▶ EXERCISE DATA

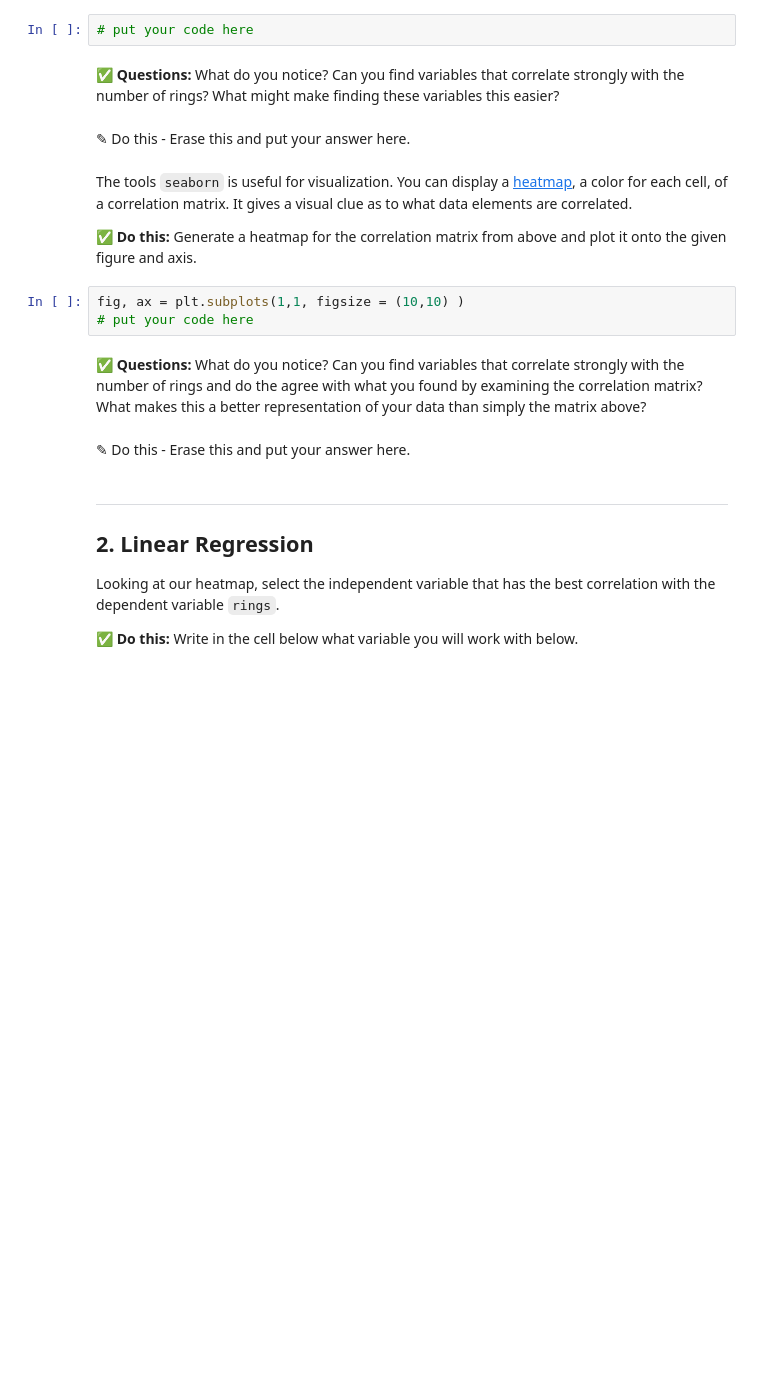
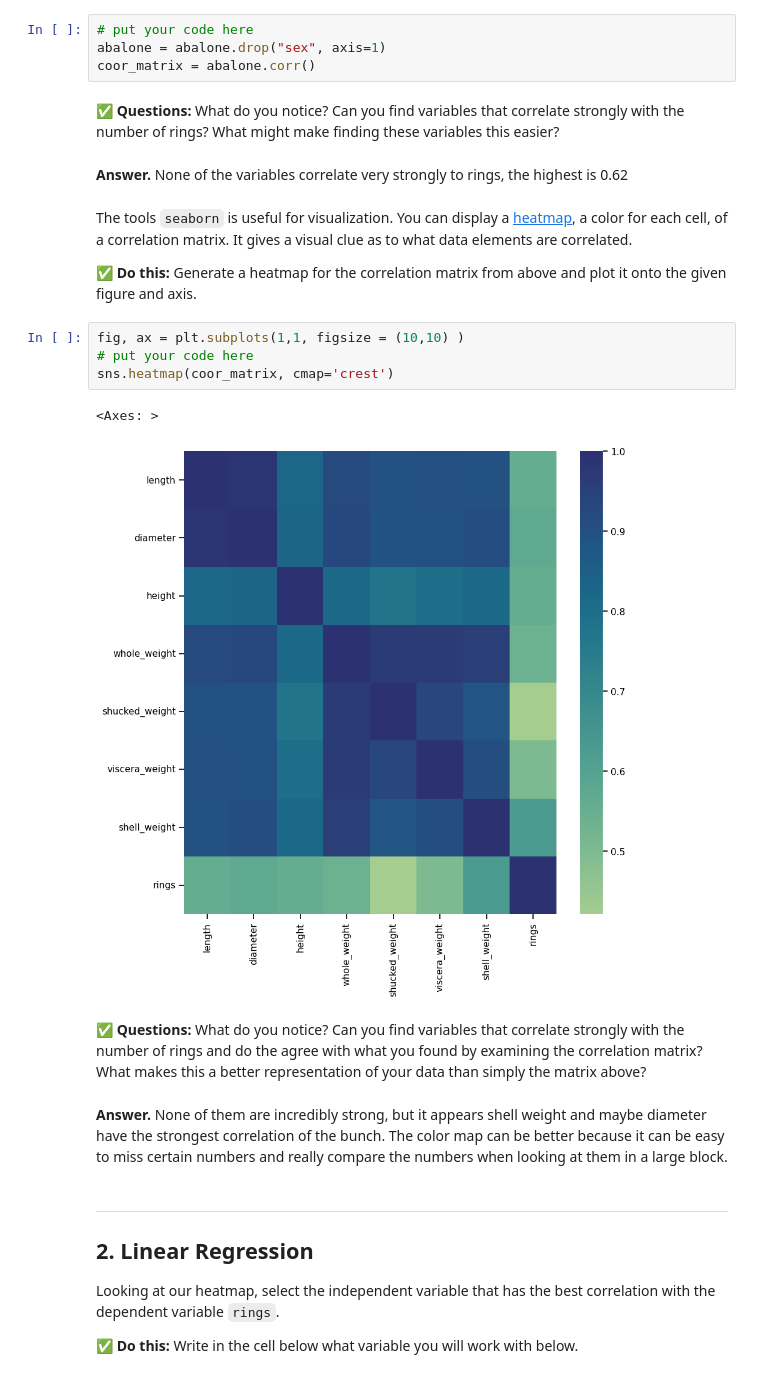
Before and after one commit to nathanjtaylor/CMSE202-f24-turnin, a Jupyter notebook: Day-13/Day 13 ICA.ipynb, the cells around one changed output. Drawn from its saved outputs; the diff is of its cells as text; blank space fills up the shorter version.

```diff
--- a/Day-13/Day 13 ICA.ipynb
+++ b/Day-13/Day 13 ICA.ipynb
@@ -93,10 +117,12 @@ The diagonal of the matrix is all ones since that the correlation of the column
 **&#9989; Do This:** Calculate and display the correlation matrix associated with your data. NOTE: Depending on your numpy version, this step might initially give you an error. If this is the case, remove the sex column from the dataframe.
 # %%
 # put your code here
+abalone = abalone.drop("sex", axis=1)
+coor_matrix = abalone.corr()
 # %% [markdown]
 **&#9989; Questions:** What do you notice? Can you find variables that correlate strongly with the number of rings? What might make finding these variables this easier?
-# %% [markdown]
-<font size=+3>&#9998;</font> Do this - Erase this and put your answer here.
+# %% [markdown]
+**Answer.** None of the variables correlate very strongly to rings, the highest is 0.62
 # %% [markdown]
 The tools `seaborn` is useful for visualization. You can display a [heatmap](https://seaborn.pydata.org/generated/seaborn.heatmap.html), a color for each cell, of a correlation matrix. It gives a visual clue as to what data elements are correlated.
 
@@ -104,10 +130,14 @@ The tools `seaborn` is useful for visualization. You can display a [heatmap](htt
 # %%
 fig, ax = plt.subplots(1,1, figsize = (10,10) )
 # put your code here
+sns.heatmap(coor_matrix, cmap='crest')
+# %% [output]
+<Axes: >
+[figure, added]
 # %% [markdown]
 **&#9989; Questions:** What do you notice? Can you find variables that correlate strongly with the number of rings and do the agree with what you found by examining the correlation matrix? What makes this a better representation of your data than simply the matrix above?
-# %% [markdown]
-<font size=+3>&#9998;</font> Do this - Erase this and put your answer here.
+# %% [markdown]
+**Answer.** None of them are incredibly strong, but it appears shell weight and maybe diameter have the strongest correlation of the bunch. The color map can be better because it can be easy to miss certain numbers and really compare the numbers when looking at them in a large block.
 # %% [markdown]
 ---
 <a id="regression"></a>
```
Also changed, not shown: parts of 22 cells of this notebook, 2 other files.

▶ WORK REQUEST
The copy must reproduce every entry exactly while excluding all pictures.

▶ TASK ANSWER
Before and after one commit to nathanjtaylor/CMSE202-f24-turnin, a Jupyter notebook: Day-13/Day 13 ICA.ipynb, the cells around one changed output. Drawn from its saved outputs; the diff is of its cells as text; blank space fills up the shorter version.

```diff
--- a/Day-13/Day 13 ICA.ipynb
+++ b/Day-13/Day 13 ICA.ipynb
@@ -93,10 +117,12 @@ The diagonal of the matrix is all ones since that the correlation of the column
 **&#9989; Do This:** Calculate and display the correlation matrix associated with your data. NOTE: Depending on your numpy version, this step might initially give you an error. If this is the case, remove the sex column from the dataframe.
 # %%
 # put your code here
+abalone = abalone.drop("sex", axis=1)
+coor_matrix = abalone.corr()
 # %% [markdown]
 **&#9989; Questions:** What do you notice? Can you find variables that correlate strongly with the number of rings? What might make finding these variables this easier?
-# %% [markdown]
-<font size=+3>&#9998;</font> Do this - Erase this and put your answer here.
+# %% [markdown]
+**Answer.** None of the variables correlate very strongly to rings, the highest is 0.62
 # %% [markdown]
 The tools `seaborn` is useful for visualization. You can display a [heatmap](https://seaborn.pydata.org/generated/seaborn.heatmap.html), a color for each cell, of a correlation matrix. It gives a visual clue as to what data elements are correlated.
 
@@ -104,10 +130,14 @@ The tools `seaborn` is useful for visualization. You can display a [heatmap](htt
 # %%
 fig, ax = plt.subplots(1,1, figsize = (10,10) )
 # put your code here
+sns.heatmap(coor_matrix, cmap='crest')
+# %% [output]
+<Axes: >
+[figure, added]
 # %% [markdown]
 **&#9989; Questions:** What do you notice? Can you find variables that correlate strongly with the number of rings and do the agree with what you found by examining the correlation matrix? What makes this a better representation of your data than simply the matrix above?
-# %% [markdown]
-<font size=+3>&#9998;</font> Do this - Erase this and put your answer here.
+# %% [markdown]
+**Answer.** None of them are incredibly strong, but it appears shell weight and maybe diameter have the strongest correlation of the bunch. The color map can be better because it can be easy to miss certain numbers and really compare the numbers when looking at them in a large block.
 # %% [markdown]
 ---
 <a id="regression"></a>
```
Also changed, not shown: parts of 22 cells of this notebook, 2 other files.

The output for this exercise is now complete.